Closer to the Moon: Film Review

Oddly lighthearted film entertains but never quite convinces.

Vera Farmiga stars in a title revolving around convicted bank robbers who are forced to reenact their crimes for a propaganda film.

A quintet of Jews seeing their status drop in postwar Romania rob a bank in Nae Caranfil's Closer to the Moon, only to be caught, convicted, and forced to reenact their crime in a slyly anti-Semitic propaganda film. Though based on a true story, the film discards some of its claim to authenticity right off the bat, casting Brits and Americans in all the leads and having them speak English instead of Romanian; later, it will have trouble establishing the gang's motives for a crime they all but knew would lead to their execution. Stateside potential is modest for the semi-convincing yet enjoyable tale, relying on familiar names in a cast that acquits itself well given the demands of the unusual plot.

Led by a high-ranking police officer (Mark Strong's Max Rosenthal) and the political academic Alice (Vera Farmiga), the five friends had been wartime resistance fighters and later attained prominent positions in the Communist party.

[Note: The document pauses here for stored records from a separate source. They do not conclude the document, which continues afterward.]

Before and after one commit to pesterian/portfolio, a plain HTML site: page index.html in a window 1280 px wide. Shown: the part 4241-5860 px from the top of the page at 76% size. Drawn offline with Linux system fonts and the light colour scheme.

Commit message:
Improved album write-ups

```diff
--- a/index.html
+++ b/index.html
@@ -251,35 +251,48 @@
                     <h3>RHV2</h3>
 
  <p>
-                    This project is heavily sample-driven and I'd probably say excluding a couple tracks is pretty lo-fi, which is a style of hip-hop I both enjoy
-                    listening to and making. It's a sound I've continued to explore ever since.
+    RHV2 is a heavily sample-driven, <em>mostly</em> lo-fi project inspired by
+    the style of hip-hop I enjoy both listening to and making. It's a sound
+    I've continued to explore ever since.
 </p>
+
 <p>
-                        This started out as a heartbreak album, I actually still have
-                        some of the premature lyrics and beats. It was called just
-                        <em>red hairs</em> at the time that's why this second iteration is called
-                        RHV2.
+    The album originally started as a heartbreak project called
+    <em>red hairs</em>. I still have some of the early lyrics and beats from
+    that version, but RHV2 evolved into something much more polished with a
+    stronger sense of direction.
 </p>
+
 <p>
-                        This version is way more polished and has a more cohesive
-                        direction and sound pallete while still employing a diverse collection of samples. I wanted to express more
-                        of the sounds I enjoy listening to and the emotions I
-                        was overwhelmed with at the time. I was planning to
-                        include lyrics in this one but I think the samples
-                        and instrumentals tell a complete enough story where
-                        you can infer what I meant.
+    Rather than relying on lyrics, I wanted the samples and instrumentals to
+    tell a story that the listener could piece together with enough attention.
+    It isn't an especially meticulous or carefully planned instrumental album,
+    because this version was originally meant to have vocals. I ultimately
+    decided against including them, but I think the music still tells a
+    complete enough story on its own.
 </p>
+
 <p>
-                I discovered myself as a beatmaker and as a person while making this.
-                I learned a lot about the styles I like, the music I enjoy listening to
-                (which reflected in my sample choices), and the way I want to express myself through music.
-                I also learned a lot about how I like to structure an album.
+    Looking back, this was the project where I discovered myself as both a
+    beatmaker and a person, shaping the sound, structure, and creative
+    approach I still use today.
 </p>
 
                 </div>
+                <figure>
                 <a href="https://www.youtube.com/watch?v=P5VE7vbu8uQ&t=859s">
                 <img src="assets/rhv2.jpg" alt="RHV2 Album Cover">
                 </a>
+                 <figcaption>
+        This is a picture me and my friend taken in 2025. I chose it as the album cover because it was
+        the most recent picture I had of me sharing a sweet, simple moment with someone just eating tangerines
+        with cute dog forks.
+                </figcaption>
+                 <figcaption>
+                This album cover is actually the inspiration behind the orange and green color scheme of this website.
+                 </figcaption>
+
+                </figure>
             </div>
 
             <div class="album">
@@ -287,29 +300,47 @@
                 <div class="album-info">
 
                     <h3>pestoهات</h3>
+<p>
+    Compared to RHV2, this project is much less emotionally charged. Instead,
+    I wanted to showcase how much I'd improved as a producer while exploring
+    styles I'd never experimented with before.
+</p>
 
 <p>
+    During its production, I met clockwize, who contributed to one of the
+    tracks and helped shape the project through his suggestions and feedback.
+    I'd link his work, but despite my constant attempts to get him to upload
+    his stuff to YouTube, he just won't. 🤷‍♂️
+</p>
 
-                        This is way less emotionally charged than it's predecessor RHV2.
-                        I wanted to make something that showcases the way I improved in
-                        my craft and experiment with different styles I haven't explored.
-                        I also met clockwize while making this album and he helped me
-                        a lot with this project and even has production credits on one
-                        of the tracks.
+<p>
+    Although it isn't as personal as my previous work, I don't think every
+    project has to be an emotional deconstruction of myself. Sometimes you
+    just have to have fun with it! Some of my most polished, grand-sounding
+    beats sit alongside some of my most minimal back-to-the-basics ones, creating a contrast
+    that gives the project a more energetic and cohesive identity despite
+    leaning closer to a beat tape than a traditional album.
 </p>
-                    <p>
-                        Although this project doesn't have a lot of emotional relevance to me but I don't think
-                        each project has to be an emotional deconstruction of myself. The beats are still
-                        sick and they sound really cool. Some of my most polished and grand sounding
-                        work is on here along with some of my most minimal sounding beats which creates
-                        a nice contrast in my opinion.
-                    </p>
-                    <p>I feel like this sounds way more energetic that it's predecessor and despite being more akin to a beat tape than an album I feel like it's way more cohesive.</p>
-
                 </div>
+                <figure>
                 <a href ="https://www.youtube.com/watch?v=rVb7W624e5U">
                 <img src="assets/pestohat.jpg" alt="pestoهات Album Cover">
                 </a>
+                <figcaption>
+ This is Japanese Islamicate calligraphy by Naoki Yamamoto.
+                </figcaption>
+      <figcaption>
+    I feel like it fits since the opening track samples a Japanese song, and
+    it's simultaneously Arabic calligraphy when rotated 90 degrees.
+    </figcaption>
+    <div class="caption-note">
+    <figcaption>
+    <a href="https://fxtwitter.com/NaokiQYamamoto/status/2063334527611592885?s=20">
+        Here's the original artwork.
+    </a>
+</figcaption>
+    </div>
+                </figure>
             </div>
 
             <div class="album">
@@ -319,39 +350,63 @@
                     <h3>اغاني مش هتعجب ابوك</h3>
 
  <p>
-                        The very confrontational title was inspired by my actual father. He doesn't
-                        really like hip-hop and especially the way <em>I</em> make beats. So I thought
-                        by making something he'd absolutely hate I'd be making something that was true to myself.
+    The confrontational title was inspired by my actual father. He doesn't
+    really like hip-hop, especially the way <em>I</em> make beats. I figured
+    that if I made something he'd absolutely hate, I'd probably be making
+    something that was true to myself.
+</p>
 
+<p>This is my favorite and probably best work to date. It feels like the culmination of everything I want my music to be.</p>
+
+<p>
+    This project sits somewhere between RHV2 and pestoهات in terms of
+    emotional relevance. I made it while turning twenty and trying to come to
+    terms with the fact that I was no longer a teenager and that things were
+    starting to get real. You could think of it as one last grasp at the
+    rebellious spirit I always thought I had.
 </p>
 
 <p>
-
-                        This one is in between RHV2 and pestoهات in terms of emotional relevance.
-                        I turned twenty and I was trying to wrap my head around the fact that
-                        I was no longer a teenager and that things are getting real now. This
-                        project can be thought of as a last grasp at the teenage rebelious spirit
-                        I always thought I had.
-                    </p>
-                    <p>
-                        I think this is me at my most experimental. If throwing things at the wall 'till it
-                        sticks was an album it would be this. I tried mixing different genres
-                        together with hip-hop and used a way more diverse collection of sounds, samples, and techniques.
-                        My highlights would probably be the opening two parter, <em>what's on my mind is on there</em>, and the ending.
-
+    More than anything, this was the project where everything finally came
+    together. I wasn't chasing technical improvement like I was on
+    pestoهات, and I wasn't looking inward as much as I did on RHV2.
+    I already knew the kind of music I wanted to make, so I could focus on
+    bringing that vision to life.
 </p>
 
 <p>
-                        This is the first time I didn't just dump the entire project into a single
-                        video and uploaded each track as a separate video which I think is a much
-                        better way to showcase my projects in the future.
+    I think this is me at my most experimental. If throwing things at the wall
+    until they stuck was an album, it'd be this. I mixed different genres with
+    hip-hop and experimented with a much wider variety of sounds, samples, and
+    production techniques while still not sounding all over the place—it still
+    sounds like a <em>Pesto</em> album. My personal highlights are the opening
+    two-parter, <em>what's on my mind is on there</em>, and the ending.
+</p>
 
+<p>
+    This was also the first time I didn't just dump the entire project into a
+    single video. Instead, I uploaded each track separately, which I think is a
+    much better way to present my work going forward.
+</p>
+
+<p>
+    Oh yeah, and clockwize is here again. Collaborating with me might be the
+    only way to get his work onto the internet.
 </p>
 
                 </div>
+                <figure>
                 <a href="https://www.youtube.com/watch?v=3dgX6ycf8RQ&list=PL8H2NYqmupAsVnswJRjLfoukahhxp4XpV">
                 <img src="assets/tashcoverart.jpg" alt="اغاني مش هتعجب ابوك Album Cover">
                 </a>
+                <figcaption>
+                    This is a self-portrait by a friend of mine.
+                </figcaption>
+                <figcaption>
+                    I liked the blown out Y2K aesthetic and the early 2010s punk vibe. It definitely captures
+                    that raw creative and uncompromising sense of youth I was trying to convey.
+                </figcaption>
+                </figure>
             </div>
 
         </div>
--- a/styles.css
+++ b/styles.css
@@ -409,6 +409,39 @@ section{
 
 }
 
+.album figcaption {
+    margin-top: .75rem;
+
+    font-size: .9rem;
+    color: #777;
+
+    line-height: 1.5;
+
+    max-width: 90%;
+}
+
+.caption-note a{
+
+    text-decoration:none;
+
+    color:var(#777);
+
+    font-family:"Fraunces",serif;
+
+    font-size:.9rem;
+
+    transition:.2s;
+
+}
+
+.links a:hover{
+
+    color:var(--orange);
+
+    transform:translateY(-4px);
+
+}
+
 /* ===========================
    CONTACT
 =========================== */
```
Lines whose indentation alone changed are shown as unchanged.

As years wore on, though, Jews and intellectuals found their influence waning. As the movie would have it, the former movers-and-shakers decided to rob the bank as a political provocation, preferring to receive death sentences if they were caught than to live lives of diminishing excitement.

The film opens with their flamboyant crime, a quick caper in which they pulled up to a national bank in trucks, announced to bystanders that they were shooting a movie, and hijacked a poorly guarded van delivering cash. One witness is Virgil (Harry Lloyd), a fresh-faced waiter who, believing he has seen a real film shoot, immediately decides to pursue filmmaking.

Cut to some time later, when Virgil is apprentice to an alcoholic director and often gets to do his boss's job. Assigned to film the kangaroo-court trial of some accused thieves, he's shocked to see the faux-moviemakers. After they're convicted, and Party officials decide to praise the State's efficiency in a film dramatizing their scheme and capture, he's part of the beleaguered crew.

This hokey documentary actually was made (we see scenes in the end credits), and Caranfil imagines its production as a bureaucrat-monitored affair in which the convicts practically ran the show, cavorting and playing dress-up for the cameras while Virgil looks on admiringly. Their mirth during all this (even at their sentencing, they can barely suppress giggles) is difficult to digest, too close to actual merriment to be considered absurdist gallows humor. But their camaraderie sustains things while the script teases with near-happy endings and flashbacks to the plotting of the heist. Late in the film Caranfil returns to a rooftop birthday dinner where Max has the idea for the crime and sells his pals on it, with a big moon in the sky and talk of the Space Race illustrating his longing for greatness. The dialogue may not sell viewers on the motivations for a robbery where the loot was a nearly worthless currency, but the setting offers a melancholy that would be welcome elsewhere in the film.

Production Company: Mandragora Movies, Agresywna Banda

Cast: Vera Farmiga, Mark Strong, Harry Lloyd, Anton Lesser, Joe Armstrong, Christian McKay

Director-Screenwriter: Nae Caranfil

Producers: Michael Fitzgerald, Denis Friedman, Alessandro Leone, Bobby Paunescu, Renata Ranieri

Executive producers: Penelope Glass, Ugo Tucci

Director of photography: Marius Panduru

Production designer: Christian Niculescu

Music: Laurent Couson

Costume designer: Doina Levinta

Editors: Larry Madaras, Roberto Silvi

No rating, 112 minutes